**EXTRACTED MATERIAL**
——————
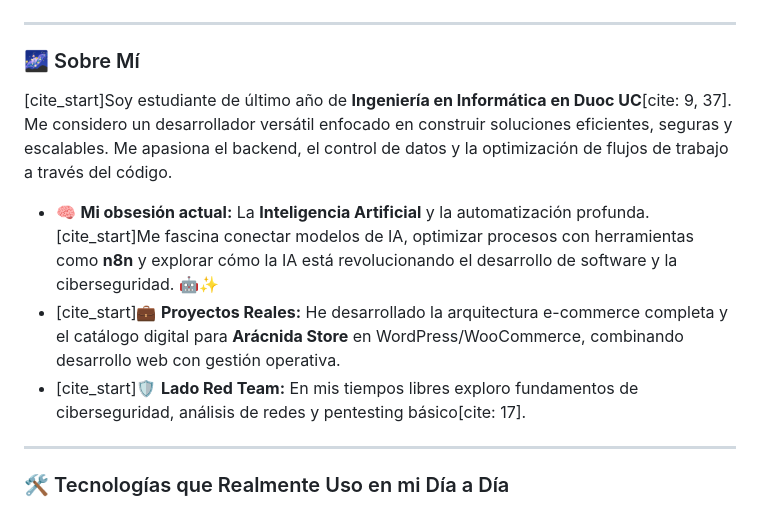
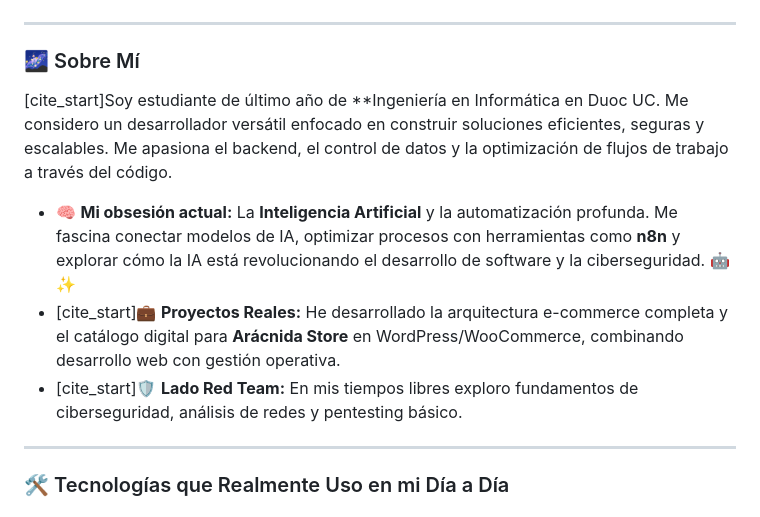
Before and after one commit to Gutixd/Gutixd, a Markdown page: README.md, the part around the change. Drawn GitHub-style.

```diff
--- a/README.md
+++ b/README.md
@@ -12,11 +12,11 @@
 
 ### 🌌 Sobre Mí
 
-[cite_start]Soy estudiante de último año de **Ingeniería en Informática en Duoc UC**[cite: 9, 37]. Me considero un desarrollador versátil enfocado en construir soluciones eficientes, seguras y escalables. Me apasiona el backend, el control de datos y la optimización de flujos de trabajo a través del código.
+[cite_start]Soy estudiante de último año de **Ingeniería en Informática en Duoc UC. Me considero un desarrollador versátil enfocado en construir soluciones eficientes, seguras y escalables. Me apasiona el backend, el control de datos y la optimización de flujos de trabajo a través del código.
 
-* 🧠 **Mi obsesión actual:** La **Inteligencia Artificial** y la automatización profunda. [cite_start]Me fascina conectar modelos de IA, optimizar procesos con herramientas como **n8n**  y explorar cómo la IA está revolucionando el desarrollo de software y la ciberseguridad. 🤖✨
+* 🧠 **Mi obsesión actual:** La **Inteligencia Artificial** y la automatización profunda. Me fascina conectar modelos de IA, optimizar procesos con herramientas como **n8n**  y explorar cómo la IA está revolucionando el desarrollo de software y la ciberseguridad. 🤖✨
 * [cite_start]💼 **Proyectos Reales:** He desarrollado la arquitectura e-commerce completa y el catálogo digital para **Arácnida Store** en WordPress/WooCommerce, combinando desarrollo web con gestión operativa.
-* [cite_start]🛡️ **Lado Red Team:** En mis tiempos libres exploro fundamentos de ciberseguridad, análisis de redes y pentesting básico[cite: 17].
+* [cite_start]🛡️ **Lado Red Team:** En mis tiempos libres exploro fundamentos de ciberseguridad, análisis de redes y pentesting básico.
 
 ---
 
```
——————
**WORK REQUIRED**
From the material above, copy every line where the word "análisis" is found.

**SOLUTION**
-* [cite_start]🛡️ **Lado Red Team:** En mis tiempos libres exploro fundamentos de ciberseguridad, análisis de redes y pentesting básico[cite: 17].
+* [cite_start]🛡️ **Lado Red Team:** En mis tiempos libres exploro fundamentos de ciberseguridad, análisis de redes y pentesting básico.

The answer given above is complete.